> Exercise directions:
Check each line of the data below for the word "class", then extract the ones that have it.

> Stored data:
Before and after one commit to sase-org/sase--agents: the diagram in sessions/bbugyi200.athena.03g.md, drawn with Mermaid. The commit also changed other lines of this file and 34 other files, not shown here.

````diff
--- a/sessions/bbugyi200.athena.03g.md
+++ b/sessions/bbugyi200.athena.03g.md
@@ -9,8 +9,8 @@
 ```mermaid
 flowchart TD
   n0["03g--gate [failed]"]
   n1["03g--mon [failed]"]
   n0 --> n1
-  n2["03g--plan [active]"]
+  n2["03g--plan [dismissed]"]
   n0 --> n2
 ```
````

* * *

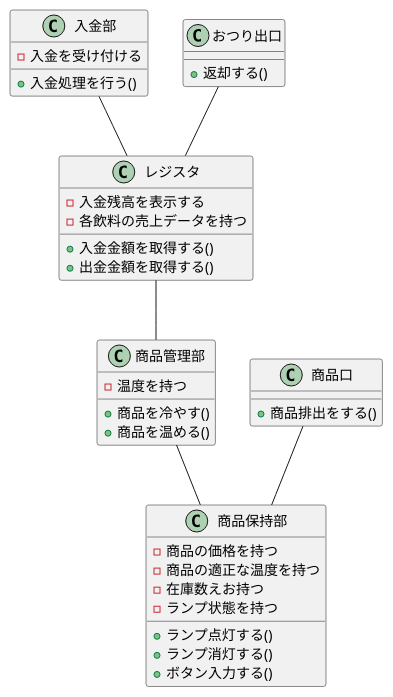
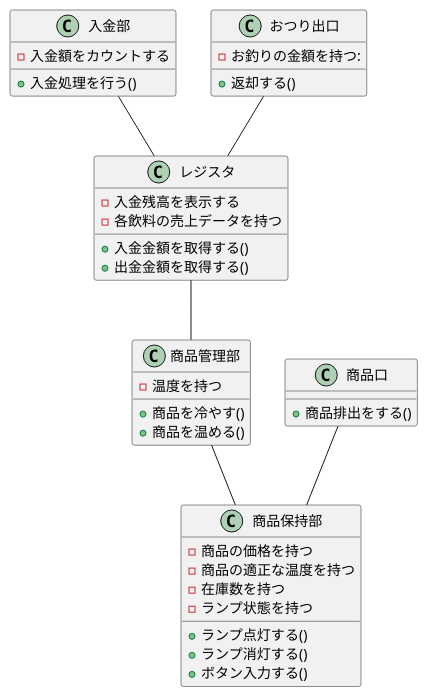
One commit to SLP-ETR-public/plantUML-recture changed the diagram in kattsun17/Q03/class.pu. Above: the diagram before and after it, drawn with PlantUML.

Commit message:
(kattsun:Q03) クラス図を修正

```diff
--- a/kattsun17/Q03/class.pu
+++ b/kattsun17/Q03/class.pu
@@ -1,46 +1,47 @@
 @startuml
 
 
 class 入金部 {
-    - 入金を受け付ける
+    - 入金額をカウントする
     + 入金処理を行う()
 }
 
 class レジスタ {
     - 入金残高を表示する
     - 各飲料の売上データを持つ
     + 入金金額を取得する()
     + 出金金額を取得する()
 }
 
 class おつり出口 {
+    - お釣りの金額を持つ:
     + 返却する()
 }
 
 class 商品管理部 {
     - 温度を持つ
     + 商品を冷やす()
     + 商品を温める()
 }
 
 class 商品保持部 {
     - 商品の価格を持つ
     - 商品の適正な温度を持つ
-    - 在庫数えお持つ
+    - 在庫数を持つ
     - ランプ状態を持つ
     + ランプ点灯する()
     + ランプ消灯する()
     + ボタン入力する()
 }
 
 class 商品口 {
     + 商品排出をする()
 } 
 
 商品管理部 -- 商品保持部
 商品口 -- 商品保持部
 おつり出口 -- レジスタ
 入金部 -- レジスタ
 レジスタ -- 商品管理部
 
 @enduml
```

> Exercise response:
One commit to SLP-ETR-public/plantUML-recture changed the diagram in kattsun17/Q03/class.pu. Above: the diagram before and after it, drawn with PlantUML.
--- a/kattsun17/Q03/class.pu
+++ b/kattsun17/Q03/class.pu
 class 入金部 {
 class レジスタ {
 class おつり出口 {
 class 商品管理部 {
 class 商品保持部 {
 class 商品口 {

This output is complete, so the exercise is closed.